Currently, there is a plan to drawdown the number of U.S. forces remaining in Afghanistan from 18,000 to 9,800 troops by the end of 2014, with the American military’s mission in Afghanistan scheduled to end by 2017. Combat operations by U.S. troops will end in 2014, and the number of troops remaining is scheduled to drop from 9,800 in 2015 to about half that in 2016. At least 2,201 U.S. military personnel have been killed in Afghanistan, and nearly 20,000 have been wounded.
The Afghanistan drawdown has been compared to the end of the military campaign in Iraq, where no troops remained after combat operations ended, which helped lead to the rise of ISIS. Former Secretary of Defense and CIA Director Leon Panetta cited the failure to secure a status of forces agreement as a critical factor in the emergence of ISIS, threatening the Iraqi government’s stability.
Questions about the scope of the AUMF directed at the Taliban and Al Qaeda have arisen after the Bush and Obama administrations both used the law to justify actions against affiliated terrorists around the world, including ISIS. As a result, Senator Rand Paul (R-KY) introduced a declaration of war against ISIS, and Rep. Adam Schiff (D-CA) has drafted an AUMF targeting ISIS.
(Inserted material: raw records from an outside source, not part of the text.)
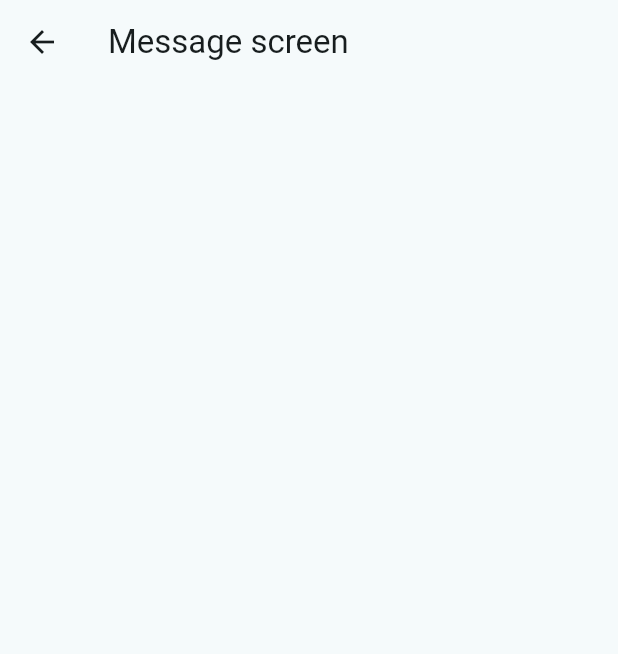
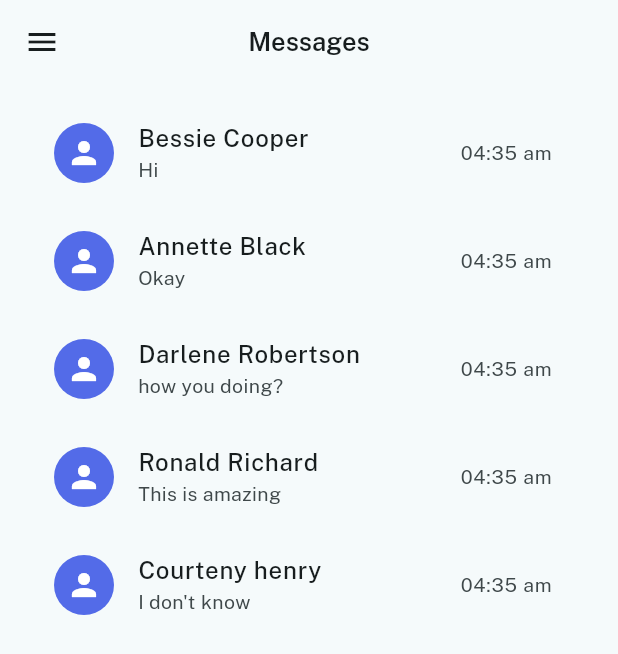
Before and after one commit to HAMZA-CH420/Shoe-Fanatic, a Flutter app: the MessageScreen screen opened directly, on a phone screen of 412 x 824 dp. Shown: the top 654 px of the screen. Run offline on Flutter 3.47's test engine with Material 3 defaults, Android fonts, the light colour scheme and no system bars; our stand-ins replace flutter_svg, google_fonts, iconsax, lottie, permission_handler, shared_preferences and 1 more; accounts and stored records are empty.

Commit message:
minor changes

```diff
--- a/lib/Features/MessageScreen/message_screen.dart
+++ b/lib/Features/MessageScreen/message_screen.dart
@@ -1,19 +1,94 @@
 import 'package:flutter/material.dart';
+import 'package:google_fonts/google_fonts.dart';
+import 'package:shoe_fantastic/Ui%20Helper/Color%20Palate/color_palate.dart';
+import 'package:shoe_fantastic/Ui%20Helper/widgets/DrawerWidget/drawer_widget.dart';
 
-class MessageScreen extends StatelessWidget {
+class MessageScreen extends StatefulWidget {
   const MessageScreen({super.key});
+
+  @override
+  State<MessageScreen> createState() => _MessageScreenState();
+}
+
+class _MessageScreenState extends State<MessageScreen> {
+  final List<Map<String, dynamic>> users = [
+    {
+      "name": "Bessie Cooper",
+      "isOnline": true,
+      "lastSeen": "04:35 am",
+      "recentMsg": "Hi"
+    },
+    {
+      "name": "Annette Black",
+      "isOnline": false,
+      "lastSeen": "04:35 am",
+      "recentMsg": "Okay"
+    },
+    {
+      "name": "Darlene Robertson",
+      "isOnline": false,
+      "lastSeen": "04:35 am",
+      "recentMsg": "how you doing?"
+    },
+    {
+      "name": "Ronald Richard",
+      "isOnline": false,
+      "lastSeen": "04:35 am",
+      "recentMsg": "This is amazing"
+    },
+    {
+      "name": "Courteny henry",
+      "isOnline": true,
+      "lastSeen": "04:35 am",
+      "recentMsg": "I don't know"
+    },
+  ];
 
   @override
   Widget build(BuildContext context) {
     return Scaffold(
+      drawer: DrawerWidget(),
       appBar: AppBar(
-        title: Text("Message screen"),
+        title: Text(
+          "Messages",
+          style: GoogleFonts.publicSans(
+            fontWeight: FontWeight.w600,
+            fontSize: 17,
+          ),
+        ),
+        centerTitle: true,
       ),
-      body: Center(
-        child: Column(
-          spacing: 20,
-          mainAxisAlignment: MainAxisAlignment.center,
-          children: [],
+      body: Padding(
+        padding: const EdgeInsets.symmetric(horizontal: 20, vertical: 10),
+        child: ListView.builder(
+          itemCount: users.length,
+          itemBuilder: (context, index) {
+            return ListTile(
+              onTap: () {},
+              leading: CircleAvatar(
+                backgroundColor: Palate.primaryColor,
+                child: Icon(
+                  Icons.person,
+                  color: Colors.white,
+                ),
+              ),
+              title: Text(
+                users[index]["name"],
+                style: GoogleFonts.publicSans(
+                    fontWeight: FontWeight.w500, fontSize: 16),
+              ),
+              subtitle: Text(
+                users[index]["recentMsg"],
+                style: GoogleFonts.publicSans(
+                    fontWeight: FontWeight.w400, fontSize: 13),
+              ),
+              trailing: Text(
+                users[index]["lastSeen"],
+                style: GoogleFonts.publicSans(
+                    fontWeight: FontWeight.w400, fontSize: 13),
+              ),
+            );
+          },
         ),
       ),
     );
```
Sponsoring Rep. Adam Schiff (D-CA) Press Release
USA Today (Context)